Using the listing below, report all lines holding the word "grey".
MATERIAL PROVIDED START
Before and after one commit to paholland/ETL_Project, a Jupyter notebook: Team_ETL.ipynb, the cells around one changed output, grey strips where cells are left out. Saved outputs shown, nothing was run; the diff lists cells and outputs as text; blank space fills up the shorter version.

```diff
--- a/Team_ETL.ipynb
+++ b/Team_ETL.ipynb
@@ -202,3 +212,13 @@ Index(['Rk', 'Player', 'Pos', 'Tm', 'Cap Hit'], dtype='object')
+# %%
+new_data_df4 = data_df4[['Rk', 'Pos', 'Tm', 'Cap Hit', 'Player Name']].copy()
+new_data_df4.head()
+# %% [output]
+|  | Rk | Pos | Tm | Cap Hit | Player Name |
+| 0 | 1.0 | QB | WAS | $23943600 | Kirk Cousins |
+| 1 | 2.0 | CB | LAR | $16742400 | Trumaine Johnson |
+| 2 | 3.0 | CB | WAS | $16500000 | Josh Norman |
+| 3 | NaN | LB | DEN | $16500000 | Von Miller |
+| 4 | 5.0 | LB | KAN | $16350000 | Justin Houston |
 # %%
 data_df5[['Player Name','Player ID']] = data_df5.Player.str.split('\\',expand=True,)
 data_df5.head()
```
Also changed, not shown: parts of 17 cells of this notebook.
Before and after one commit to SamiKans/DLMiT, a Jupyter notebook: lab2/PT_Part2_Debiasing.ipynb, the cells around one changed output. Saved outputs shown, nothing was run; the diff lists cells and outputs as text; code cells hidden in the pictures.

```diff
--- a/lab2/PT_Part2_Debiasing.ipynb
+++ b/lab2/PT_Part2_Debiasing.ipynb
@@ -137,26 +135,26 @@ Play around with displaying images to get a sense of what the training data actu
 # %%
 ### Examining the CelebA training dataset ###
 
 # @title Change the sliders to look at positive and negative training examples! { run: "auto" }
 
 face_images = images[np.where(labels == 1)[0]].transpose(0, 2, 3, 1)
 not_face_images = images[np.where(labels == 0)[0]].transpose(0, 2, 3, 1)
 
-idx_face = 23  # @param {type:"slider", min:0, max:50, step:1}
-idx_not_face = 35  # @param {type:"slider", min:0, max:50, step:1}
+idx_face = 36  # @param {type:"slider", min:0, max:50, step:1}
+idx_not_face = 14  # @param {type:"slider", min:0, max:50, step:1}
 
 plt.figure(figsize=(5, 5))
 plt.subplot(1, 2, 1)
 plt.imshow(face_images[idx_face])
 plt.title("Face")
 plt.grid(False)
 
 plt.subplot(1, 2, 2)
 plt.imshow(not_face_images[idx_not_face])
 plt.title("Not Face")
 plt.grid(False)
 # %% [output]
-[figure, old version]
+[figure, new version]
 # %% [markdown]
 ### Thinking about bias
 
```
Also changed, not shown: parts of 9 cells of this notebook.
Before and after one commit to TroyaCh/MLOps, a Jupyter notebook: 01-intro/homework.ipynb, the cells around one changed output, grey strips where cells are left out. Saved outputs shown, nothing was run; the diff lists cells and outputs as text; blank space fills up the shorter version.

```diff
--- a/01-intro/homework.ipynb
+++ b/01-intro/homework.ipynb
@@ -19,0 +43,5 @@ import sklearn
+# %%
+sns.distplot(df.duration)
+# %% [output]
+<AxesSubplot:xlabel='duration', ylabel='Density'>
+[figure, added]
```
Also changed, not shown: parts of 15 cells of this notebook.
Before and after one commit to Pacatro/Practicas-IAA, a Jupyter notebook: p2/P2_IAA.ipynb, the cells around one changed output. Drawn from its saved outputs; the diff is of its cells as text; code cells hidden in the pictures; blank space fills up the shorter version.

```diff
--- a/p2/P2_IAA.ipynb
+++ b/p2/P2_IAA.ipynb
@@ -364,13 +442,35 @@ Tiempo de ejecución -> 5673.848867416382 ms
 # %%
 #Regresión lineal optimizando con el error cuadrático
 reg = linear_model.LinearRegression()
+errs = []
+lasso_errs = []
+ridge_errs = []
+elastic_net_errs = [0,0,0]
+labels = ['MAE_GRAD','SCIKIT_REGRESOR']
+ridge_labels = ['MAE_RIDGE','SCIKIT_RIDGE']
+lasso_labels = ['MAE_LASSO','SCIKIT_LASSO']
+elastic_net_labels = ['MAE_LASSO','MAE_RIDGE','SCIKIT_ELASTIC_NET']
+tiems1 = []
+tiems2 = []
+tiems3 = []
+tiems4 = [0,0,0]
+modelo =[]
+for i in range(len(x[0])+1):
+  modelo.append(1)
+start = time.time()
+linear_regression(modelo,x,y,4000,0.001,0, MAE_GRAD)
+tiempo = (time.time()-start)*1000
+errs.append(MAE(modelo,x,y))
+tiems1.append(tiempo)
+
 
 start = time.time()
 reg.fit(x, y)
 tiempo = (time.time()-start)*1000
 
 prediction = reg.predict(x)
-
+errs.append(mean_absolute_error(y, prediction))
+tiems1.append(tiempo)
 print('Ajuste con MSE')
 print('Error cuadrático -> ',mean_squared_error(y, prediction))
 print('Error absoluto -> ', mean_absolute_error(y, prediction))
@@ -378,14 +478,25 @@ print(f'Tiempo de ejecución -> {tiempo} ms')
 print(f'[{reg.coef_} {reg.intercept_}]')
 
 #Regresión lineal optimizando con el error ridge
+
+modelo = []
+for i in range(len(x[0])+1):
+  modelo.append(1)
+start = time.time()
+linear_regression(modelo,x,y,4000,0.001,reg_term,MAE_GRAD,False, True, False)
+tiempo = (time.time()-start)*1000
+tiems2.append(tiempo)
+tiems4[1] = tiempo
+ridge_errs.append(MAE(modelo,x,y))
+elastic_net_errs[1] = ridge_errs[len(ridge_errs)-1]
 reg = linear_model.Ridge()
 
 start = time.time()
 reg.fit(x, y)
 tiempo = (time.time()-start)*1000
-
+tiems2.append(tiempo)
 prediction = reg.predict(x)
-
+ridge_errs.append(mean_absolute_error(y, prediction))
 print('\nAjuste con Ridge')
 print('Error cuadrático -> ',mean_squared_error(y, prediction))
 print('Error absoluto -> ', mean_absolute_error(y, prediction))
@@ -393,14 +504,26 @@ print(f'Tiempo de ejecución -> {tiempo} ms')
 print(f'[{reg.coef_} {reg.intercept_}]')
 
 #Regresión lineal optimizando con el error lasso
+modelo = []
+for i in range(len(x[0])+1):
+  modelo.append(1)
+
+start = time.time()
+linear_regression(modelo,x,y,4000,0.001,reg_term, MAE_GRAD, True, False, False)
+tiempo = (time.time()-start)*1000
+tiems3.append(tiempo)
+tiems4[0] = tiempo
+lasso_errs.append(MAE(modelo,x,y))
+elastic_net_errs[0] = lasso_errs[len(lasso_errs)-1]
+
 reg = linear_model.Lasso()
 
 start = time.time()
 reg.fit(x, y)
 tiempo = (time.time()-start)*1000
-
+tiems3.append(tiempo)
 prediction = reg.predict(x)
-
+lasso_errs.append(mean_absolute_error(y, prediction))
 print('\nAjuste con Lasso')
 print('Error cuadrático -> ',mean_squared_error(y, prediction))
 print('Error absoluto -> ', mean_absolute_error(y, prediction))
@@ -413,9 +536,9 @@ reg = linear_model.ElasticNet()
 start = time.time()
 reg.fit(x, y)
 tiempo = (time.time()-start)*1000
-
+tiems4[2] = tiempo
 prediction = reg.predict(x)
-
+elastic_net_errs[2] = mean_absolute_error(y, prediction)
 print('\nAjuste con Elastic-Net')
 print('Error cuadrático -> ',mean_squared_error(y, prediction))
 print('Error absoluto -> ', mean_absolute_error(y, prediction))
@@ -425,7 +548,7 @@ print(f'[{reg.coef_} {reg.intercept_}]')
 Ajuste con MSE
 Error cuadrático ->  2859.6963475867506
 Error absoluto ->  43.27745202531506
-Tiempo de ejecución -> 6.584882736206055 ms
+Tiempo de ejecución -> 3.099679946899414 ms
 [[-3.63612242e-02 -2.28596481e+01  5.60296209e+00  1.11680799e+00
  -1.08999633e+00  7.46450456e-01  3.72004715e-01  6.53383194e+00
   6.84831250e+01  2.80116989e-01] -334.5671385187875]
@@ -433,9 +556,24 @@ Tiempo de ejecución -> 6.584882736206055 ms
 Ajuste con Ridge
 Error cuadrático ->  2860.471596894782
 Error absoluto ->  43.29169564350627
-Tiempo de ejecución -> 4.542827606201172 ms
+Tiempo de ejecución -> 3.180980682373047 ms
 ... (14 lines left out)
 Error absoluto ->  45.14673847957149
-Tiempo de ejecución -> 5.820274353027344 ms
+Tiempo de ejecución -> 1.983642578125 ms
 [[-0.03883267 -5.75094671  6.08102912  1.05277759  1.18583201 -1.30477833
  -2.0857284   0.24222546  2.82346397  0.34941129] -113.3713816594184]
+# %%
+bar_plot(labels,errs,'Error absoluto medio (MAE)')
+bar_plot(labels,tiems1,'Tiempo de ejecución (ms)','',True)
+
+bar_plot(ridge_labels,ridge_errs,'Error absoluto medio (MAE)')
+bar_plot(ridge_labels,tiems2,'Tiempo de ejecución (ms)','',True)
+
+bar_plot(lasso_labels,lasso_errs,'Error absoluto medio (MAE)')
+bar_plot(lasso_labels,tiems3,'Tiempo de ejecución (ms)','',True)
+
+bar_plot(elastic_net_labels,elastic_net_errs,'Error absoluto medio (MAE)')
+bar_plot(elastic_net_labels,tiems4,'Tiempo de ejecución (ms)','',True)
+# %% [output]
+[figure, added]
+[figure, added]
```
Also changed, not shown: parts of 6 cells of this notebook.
MATERIAL PROVIDED END
REPLY TO THE EXERCISE =>
Before and after one commit to paholland/ETL_Project, a Jupyter notebook: Team_ETL.ipynb, the cells around one changed output, grey strips where cells are left out. Saved outputs shown, nothing was run; the diff lists cells and outputs as text; blank space fills up the shorter version.
Before and after one commit to TroyaCh/MLOps, a Jupyter notebook: 01-intro/homework.ipynb, the cells around one changed output, grey strips where cells are left out. Saved outputs shown, nothing was run; the diff lists cells and outputs as text; blank space fills up the shorter version.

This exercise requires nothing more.